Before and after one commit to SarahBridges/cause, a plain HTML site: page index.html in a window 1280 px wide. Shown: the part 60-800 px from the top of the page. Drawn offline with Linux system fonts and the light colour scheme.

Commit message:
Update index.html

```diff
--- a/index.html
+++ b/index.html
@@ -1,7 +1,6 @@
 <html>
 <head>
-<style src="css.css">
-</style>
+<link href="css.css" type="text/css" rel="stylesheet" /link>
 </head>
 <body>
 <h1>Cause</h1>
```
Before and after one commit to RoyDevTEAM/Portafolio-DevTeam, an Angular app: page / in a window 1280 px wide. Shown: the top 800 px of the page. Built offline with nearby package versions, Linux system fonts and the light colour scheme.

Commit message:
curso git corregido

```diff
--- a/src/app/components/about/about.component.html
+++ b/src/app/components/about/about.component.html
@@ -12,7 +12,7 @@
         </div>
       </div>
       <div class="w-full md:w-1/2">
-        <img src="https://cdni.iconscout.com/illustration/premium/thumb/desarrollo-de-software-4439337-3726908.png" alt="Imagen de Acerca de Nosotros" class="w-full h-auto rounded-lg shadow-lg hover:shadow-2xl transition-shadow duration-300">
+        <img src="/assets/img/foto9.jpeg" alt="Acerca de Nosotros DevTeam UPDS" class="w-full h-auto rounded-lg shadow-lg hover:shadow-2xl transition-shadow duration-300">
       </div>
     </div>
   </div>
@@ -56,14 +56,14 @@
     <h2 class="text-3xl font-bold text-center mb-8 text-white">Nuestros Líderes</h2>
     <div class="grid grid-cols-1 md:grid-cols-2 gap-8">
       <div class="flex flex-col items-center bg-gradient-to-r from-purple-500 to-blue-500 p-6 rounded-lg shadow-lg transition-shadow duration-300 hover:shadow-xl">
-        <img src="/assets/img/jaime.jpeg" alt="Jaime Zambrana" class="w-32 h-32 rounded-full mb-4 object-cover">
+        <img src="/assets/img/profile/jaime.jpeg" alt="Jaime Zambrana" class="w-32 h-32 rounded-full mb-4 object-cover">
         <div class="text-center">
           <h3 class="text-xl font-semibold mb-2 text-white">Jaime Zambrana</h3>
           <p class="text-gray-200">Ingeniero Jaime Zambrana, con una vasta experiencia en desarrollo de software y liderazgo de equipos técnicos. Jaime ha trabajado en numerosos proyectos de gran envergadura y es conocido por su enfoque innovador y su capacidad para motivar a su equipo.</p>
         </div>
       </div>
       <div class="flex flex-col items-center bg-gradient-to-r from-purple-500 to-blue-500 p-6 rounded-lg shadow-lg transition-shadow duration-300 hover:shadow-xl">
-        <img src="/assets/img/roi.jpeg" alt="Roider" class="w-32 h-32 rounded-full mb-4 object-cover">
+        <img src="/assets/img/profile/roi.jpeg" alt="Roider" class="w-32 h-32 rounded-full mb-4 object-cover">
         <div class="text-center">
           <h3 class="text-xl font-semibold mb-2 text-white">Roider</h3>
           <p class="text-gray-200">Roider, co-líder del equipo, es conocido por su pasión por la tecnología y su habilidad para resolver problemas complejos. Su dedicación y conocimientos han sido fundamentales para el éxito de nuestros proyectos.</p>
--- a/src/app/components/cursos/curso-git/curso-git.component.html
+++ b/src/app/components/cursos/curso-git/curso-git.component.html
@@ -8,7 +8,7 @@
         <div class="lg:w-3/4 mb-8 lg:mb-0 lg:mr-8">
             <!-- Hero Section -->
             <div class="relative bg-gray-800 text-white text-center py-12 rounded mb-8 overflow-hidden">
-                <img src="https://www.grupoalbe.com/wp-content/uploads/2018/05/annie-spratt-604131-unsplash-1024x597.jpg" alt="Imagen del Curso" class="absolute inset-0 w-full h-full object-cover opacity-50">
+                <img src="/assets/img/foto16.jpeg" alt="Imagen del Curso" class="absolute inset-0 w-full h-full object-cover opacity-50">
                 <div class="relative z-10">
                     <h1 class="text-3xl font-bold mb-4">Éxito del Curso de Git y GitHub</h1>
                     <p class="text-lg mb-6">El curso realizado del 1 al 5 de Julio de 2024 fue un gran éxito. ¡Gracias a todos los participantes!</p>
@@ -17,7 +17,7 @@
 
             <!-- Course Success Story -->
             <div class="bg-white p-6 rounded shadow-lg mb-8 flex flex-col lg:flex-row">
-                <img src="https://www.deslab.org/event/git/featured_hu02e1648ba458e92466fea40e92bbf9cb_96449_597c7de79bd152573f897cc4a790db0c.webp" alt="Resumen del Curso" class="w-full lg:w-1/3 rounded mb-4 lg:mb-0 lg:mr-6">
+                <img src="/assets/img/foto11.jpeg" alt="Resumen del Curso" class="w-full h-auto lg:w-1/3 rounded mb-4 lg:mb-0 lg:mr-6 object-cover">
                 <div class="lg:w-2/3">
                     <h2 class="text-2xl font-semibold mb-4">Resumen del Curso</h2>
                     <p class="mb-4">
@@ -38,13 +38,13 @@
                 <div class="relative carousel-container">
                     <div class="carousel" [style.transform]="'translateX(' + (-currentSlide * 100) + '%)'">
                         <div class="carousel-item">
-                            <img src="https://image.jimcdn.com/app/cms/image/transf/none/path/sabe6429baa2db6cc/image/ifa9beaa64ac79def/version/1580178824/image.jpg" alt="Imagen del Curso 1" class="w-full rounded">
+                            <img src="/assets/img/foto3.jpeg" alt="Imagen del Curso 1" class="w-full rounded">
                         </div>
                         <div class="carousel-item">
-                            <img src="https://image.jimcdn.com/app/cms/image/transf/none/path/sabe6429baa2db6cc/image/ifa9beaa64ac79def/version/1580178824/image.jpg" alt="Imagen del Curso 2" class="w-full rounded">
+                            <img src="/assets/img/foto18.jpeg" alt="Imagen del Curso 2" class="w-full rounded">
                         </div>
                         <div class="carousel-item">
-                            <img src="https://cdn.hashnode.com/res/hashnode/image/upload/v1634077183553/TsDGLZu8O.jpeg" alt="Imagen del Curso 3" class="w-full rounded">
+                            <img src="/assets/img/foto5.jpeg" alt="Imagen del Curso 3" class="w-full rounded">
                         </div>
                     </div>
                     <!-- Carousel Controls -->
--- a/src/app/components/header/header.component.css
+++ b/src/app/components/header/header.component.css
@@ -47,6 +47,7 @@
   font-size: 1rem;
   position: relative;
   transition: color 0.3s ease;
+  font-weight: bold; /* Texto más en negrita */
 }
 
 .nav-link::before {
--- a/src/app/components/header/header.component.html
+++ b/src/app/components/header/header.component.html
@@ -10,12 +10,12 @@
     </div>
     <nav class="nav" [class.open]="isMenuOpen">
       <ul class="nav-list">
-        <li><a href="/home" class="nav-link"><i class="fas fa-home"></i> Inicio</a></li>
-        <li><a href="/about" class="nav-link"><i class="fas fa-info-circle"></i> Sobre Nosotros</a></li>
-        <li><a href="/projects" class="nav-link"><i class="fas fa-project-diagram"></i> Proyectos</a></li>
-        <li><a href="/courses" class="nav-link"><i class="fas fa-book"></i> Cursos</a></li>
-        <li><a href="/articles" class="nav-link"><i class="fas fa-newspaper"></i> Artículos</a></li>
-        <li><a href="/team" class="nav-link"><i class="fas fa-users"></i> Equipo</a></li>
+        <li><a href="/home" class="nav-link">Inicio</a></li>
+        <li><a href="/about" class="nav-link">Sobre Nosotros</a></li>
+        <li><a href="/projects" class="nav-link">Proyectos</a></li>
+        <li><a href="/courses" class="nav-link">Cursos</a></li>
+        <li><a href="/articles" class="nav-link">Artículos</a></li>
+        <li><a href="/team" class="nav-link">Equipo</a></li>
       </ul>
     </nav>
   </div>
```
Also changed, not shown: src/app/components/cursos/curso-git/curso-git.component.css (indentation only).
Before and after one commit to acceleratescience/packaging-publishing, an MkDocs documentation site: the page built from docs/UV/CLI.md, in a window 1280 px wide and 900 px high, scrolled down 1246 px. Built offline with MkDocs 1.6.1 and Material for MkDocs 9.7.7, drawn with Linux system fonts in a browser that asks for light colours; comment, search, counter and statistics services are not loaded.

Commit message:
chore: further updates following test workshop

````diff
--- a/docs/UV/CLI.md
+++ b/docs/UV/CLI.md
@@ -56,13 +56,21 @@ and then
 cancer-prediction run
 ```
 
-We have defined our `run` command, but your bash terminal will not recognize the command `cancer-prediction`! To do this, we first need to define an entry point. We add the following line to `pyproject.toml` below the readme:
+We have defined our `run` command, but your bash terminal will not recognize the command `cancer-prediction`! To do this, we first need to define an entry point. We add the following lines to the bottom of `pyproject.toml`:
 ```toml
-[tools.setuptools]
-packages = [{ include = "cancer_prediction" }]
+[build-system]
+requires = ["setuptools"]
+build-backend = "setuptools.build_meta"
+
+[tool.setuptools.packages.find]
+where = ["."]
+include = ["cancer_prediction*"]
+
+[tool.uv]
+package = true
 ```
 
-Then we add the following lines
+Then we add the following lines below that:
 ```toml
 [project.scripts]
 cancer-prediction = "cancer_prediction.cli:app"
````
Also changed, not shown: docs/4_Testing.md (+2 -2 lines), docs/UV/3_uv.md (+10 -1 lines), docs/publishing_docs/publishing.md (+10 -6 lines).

====

**YOUR TASK:**
Across the data above, count every line with "component" in it and write only the total.

**TASK OUTPUT:**
9